As global warming proceeds, the ice fields of southwest Greenland are becoming particularly sensitive to a climate cycle called the North Atlantic Oscillation.
Summertime melting of the ice fields in southwest Greenland caused the largest sustained ice loss in Greenland from early 2003 to mid-2013, researchers say.
“When we see really big changes in southwest Greenland, we can be sure it’s atmosphere-related, because it’s an increase in surface melt,” says Christopher Harig, an assistant professor of geosciences at the University of Arizona and coauthor of the paper, which appears in the Proceedings of the National Academy of Sciences.
Unlike other parts of Greenland, the southwest region has few glaciers. It loses ice when warmer temperatures melt its ice sheets, generating a network of rivers that flow above and below the ice into the ocean.
As global warming progresses, southwest Greenland will become a major contributor to sea level rise, the researchers write.
“In the next 50 years, we’re expecting a lot of atmospheric warming,” Harig says. “If Greenland is sensitive to the warming, we’re going to see a lot of ice loss and therefore we’re going to see a lot of sea level rise.”
Figuring out the connection between warming in southwest Greenland and the North Atlantic Oscillation, or NAO, climate cycle began when Harig noticed a change in the amount of lost Greenland ice in 2013 and 2014.
Harig and coauthor Frederik Simons of Princeton University were using monthly satellite data from the Gravity Recovery and Climate Experiment, or GRACE to measure the loss of snow and ice covering Greenland. As Greenland’s ice melts, it changes the Earth’s gravitational field slightly, which GRACE can detect.
“We found a year that was really different from the past 10 years,” Harig says. “The melting was getting worse every year—and then took a break from getting worse.”
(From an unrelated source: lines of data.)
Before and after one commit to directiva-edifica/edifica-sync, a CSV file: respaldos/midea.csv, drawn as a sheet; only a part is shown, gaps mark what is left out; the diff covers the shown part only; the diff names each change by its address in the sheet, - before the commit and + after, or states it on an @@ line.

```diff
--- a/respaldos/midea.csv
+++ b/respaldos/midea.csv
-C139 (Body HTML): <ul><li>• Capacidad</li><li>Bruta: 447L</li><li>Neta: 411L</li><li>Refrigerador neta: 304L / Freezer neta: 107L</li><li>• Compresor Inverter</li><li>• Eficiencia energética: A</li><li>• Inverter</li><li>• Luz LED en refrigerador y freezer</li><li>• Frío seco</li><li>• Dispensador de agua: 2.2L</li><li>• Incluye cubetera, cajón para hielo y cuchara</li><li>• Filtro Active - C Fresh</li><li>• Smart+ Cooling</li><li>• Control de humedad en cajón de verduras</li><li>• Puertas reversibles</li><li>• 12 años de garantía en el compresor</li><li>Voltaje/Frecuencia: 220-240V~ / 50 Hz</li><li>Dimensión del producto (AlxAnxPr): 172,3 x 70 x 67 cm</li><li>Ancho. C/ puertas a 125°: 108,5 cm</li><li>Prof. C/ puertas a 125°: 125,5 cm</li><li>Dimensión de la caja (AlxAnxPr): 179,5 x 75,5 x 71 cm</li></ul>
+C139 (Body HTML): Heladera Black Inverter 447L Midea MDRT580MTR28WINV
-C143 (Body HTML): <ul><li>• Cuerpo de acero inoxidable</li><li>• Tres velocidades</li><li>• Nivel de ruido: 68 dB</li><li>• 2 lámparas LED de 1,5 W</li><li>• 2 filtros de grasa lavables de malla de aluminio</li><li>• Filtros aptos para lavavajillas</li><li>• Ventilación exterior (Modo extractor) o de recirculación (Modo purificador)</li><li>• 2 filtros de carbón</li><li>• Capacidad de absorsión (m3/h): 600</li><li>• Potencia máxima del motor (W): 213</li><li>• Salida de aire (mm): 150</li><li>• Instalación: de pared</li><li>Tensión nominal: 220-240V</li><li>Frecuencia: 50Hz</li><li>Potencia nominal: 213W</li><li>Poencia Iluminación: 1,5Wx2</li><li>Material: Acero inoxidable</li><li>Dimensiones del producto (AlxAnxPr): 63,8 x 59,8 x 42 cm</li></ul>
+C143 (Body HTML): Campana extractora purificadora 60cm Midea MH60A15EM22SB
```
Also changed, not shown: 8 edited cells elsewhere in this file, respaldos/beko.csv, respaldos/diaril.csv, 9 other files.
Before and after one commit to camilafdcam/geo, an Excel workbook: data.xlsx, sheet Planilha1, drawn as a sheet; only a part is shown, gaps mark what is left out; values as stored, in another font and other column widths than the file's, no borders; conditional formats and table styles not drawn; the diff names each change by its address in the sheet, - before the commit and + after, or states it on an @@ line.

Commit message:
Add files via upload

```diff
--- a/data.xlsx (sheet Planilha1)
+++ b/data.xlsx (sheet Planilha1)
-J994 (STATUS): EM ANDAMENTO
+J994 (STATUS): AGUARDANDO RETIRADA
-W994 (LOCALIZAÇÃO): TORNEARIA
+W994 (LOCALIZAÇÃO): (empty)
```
The slowdown puzzled the researchers, so they contacted Michael Bevis of the Ohio State University to see whether the network of GPS receivers along the coast of Greenland showed the same phenomenon.
Slow down and speed up
Researchers attached the GPS receivers bedrock. When large amounts of ice melt, the surface rebounds because it that mass of ice is no longer weighing it down. The network, which lets scientists detect the rebound and calculate the lost ice, recorded the same ice loss slowing during the same time period.
The slowdown in melting lasted from about 12 to 18 months. The researchers found the slowdown coincided with the NAO swinging from its negative phase to its positive phase.
During the negative phase, Greenland has less snowfall and more sun, and melting increases. In contrast, during the positive phase, Greenland is colder and cloudier, so the ice melts less.
When the NAO flipped back to its negative phase in 2015, the rate of melting starting climbing again.
“We make a compelling case that the North Atlantic Oscillation is really driving this inter-annual variation in ice loss,” Harig says.
“I continue to be interested in understanding the causes of ice loss in Greenland. This next decade is really about getting a lot more specific about what’s causing ice loss here rather than over there.”
Additional coauthors are from the Technical University of Denmark; Ohio State University; the University of Colorado in Boulder; the University of Liege; Utrecht University; the Danish Technical University; the University of Luxembourg; and UNAVCO Inc. The National Science Foundation funded the work.
Source: University of Arizona